A couple of weeks ago we had movie night at the house. By popular demanded we watched “He Named Me Malala”, a documentary about Malala Yusefzai, the young girl that captivated the world after she was shot by the Taliban for encouraging women and girls to get an education. It turned out to be an informative and interesting documentary, everyone was captivated even though English wasn’t the first language of the majority.
But as the movie progressed and more details about the shooting and her studies now, I could sense one of the residents was quite upset. I asked if she wanted to watch something else instead, but she said no, she actually found this very interesting. Once the movie was over, we were all quiet, letting it sink in. I turned to the resident to see how she was doing and could tell she wasn’t herself. She looked paler than usual, she wasn’t talking or smiling as usual, she wouldn’t look up; her eyes were fixed on something on the ground. I asked her again if she was ok. With tears in her eyes she looked at me and said, “this almost happened to me. Malala and I are lucky. We were able to get out, but all I can think of are the girls still stuck in this situation, but no one is paying them any attention.”
Hannah, our resident, was also almost killed because of her commitment to get an education.
In her tight-knit village, women didn’t get an education. They got married and had children. She would sneak out to go to school and then university. After class she would go to a grocery store where she worked to pay for school. Some days she would go work at a farm. “I have no idea how I had the courage to do what I did. But I saw how miserable my sisters, cousins and other women were. Almost all of them were married to abusive husbands, or husbands with drug or alcohol addictions. They were living in constant worry.

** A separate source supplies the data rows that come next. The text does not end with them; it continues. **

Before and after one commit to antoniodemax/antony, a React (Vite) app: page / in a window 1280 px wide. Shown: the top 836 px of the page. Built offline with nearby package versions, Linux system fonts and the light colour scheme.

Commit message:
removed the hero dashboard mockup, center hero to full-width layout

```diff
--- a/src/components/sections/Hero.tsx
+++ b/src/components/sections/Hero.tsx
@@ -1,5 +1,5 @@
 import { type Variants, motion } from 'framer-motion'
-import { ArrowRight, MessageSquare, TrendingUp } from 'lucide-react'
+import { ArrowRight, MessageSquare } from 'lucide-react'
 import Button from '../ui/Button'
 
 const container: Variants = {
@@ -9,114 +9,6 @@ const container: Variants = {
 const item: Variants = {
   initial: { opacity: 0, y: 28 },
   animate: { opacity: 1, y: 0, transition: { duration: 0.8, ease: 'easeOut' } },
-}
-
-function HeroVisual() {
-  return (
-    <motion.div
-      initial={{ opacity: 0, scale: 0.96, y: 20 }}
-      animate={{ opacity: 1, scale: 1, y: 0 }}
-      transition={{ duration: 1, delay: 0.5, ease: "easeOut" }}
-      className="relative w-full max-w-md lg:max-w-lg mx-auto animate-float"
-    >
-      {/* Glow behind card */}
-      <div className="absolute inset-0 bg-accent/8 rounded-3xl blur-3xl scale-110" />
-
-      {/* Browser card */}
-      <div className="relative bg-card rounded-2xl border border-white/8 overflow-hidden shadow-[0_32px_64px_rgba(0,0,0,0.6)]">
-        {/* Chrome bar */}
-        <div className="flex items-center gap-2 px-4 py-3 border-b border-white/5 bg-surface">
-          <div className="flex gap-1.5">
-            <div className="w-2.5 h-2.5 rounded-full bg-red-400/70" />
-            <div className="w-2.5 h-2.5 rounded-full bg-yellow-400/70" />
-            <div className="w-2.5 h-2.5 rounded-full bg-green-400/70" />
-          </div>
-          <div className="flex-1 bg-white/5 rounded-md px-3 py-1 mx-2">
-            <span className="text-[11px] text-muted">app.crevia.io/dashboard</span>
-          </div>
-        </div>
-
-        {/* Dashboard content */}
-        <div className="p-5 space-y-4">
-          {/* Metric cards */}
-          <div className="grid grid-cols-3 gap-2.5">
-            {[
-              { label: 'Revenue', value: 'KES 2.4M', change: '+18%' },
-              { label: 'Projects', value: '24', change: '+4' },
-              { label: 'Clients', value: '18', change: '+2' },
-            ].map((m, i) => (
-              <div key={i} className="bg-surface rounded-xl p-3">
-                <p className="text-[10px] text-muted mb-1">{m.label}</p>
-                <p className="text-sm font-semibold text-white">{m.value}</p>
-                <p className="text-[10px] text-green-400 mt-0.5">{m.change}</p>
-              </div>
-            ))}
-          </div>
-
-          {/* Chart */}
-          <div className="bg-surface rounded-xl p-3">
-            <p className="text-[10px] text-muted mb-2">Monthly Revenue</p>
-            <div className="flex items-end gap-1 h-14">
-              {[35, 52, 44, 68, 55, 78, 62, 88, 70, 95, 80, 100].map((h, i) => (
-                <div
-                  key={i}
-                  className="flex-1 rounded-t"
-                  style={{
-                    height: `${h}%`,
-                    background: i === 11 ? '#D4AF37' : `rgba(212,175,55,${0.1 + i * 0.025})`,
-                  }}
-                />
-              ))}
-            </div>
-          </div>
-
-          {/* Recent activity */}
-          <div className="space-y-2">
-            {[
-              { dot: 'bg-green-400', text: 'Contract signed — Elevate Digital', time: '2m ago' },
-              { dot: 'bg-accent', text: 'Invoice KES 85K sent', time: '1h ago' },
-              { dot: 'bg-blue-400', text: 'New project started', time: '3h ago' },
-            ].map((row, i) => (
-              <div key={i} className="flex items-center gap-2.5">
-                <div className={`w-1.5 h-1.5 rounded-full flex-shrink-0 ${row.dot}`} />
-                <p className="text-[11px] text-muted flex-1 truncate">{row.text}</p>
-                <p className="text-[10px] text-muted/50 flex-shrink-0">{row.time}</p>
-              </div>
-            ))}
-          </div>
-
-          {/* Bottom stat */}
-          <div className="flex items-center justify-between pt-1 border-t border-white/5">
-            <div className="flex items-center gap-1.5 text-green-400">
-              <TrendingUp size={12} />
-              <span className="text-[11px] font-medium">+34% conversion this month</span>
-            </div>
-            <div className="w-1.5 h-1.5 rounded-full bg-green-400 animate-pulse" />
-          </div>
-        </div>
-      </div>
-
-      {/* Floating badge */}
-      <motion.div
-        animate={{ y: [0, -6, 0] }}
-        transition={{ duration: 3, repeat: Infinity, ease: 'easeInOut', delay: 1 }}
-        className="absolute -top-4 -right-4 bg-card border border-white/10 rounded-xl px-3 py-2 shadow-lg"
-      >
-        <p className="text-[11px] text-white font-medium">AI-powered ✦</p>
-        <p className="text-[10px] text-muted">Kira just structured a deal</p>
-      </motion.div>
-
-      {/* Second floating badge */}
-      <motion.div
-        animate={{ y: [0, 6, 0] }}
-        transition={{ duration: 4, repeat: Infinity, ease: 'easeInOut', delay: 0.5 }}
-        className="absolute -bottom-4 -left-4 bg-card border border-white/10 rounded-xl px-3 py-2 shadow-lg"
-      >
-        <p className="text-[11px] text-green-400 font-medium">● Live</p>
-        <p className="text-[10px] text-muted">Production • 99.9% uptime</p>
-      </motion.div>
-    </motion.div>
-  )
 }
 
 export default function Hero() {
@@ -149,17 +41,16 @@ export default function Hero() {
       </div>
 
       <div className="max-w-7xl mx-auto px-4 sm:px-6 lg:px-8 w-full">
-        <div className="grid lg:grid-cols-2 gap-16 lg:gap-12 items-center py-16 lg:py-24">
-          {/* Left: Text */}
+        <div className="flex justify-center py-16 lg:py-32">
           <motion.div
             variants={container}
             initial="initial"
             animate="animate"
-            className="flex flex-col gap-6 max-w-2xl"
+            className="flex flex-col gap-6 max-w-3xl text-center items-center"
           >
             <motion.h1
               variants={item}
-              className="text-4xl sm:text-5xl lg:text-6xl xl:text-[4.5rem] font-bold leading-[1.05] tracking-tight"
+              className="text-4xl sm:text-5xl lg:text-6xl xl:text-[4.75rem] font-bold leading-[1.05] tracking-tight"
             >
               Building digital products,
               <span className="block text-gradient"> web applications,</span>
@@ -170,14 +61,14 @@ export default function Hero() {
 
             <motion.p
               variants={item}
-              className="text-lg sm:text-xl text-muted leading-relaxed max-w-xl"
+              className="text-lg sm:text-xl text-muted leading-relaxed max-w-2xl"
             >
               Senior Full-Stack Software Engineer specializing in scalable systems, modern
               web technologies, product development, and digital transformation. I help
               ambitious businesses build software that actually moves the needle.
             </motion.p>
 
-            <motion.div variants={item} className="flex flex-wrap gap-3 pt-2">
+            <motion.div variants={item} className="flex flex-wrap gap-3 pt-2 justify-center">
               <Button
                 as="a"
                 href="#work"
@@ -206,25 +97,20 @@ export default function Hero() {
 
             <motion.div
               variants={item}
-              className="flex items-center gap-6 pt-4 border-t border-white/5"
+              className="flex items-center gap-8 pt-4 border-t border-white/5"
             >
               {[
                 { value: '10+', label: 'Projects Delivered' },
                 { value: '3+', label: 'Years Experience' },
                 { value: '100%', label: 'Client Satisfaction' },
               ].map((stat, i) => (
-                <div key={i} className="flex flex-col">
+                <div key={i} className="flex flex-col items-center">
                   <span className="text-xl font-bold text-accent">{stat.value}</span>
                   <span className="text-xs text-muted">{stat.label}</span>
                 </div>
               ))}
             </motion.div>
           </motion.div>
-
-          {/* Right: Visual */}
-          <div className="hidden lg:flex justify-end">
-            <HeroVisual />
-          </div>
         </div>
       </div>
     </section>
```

That wasn’t a life to me. My mother, sisters and one of my brothers supported me, encouraged me and enabled me. They helped me sneak in and out, covered for me and even helped pay for my studies.”
One day, on her way back home from work, her younger brother, the same one that helped her earlier, tried to kill her. The reason she is alive today is only because he panicked for a split second and she ran. “They brainwashed him, blackmailed him and tricked him.”
That split second almost cost him his life because the men of the tribe turned on him. They knew he was sympathetic to me and thought he did this on purpose. He was shot in the head several days later, and although he survived he was never the same. “I lost my brother that day.”
She went to the police who took her to a nearby shelter. “The shelter was a big house with a garden and a thick concrete fence surrounding it. For the first couple of months I wasn’t allowed to go beyond the fence. Eventually they let me start working in the doctors office that was literally across the street.
This continued for a couple of months until the police informed us that there was word they knew I was at the shelter and would be trying to get me or kill me any day now. Within hours they had me transported in a big police SUV with tinted windows to another shelter in the capital. At this point we knew I had to leave the country because they would find me. So we got in touch with a shelter here in Canada and I left behind my mother, my sisters, my family, friends, degree and everything. But I’m still scared they’ll find me.”
I wondered how it was acceptable for her family to do this, how the police didn’t intervene or how no one did anything!
“My tribe and family are very well known back home. Even the police are afraid of them. No one can interfere in their affairs. They run the weapons and drug cartel in my country. I just wish I could do what Malala did and share my story to help the other girls from my tribe that weren’t as fortunate as me and are still stuck there. InshAllah one day I’ll share my story.”
For now, Hannah has found a new place and is writing her story. So far she’s filled five notebooks but her story isn’t over yet.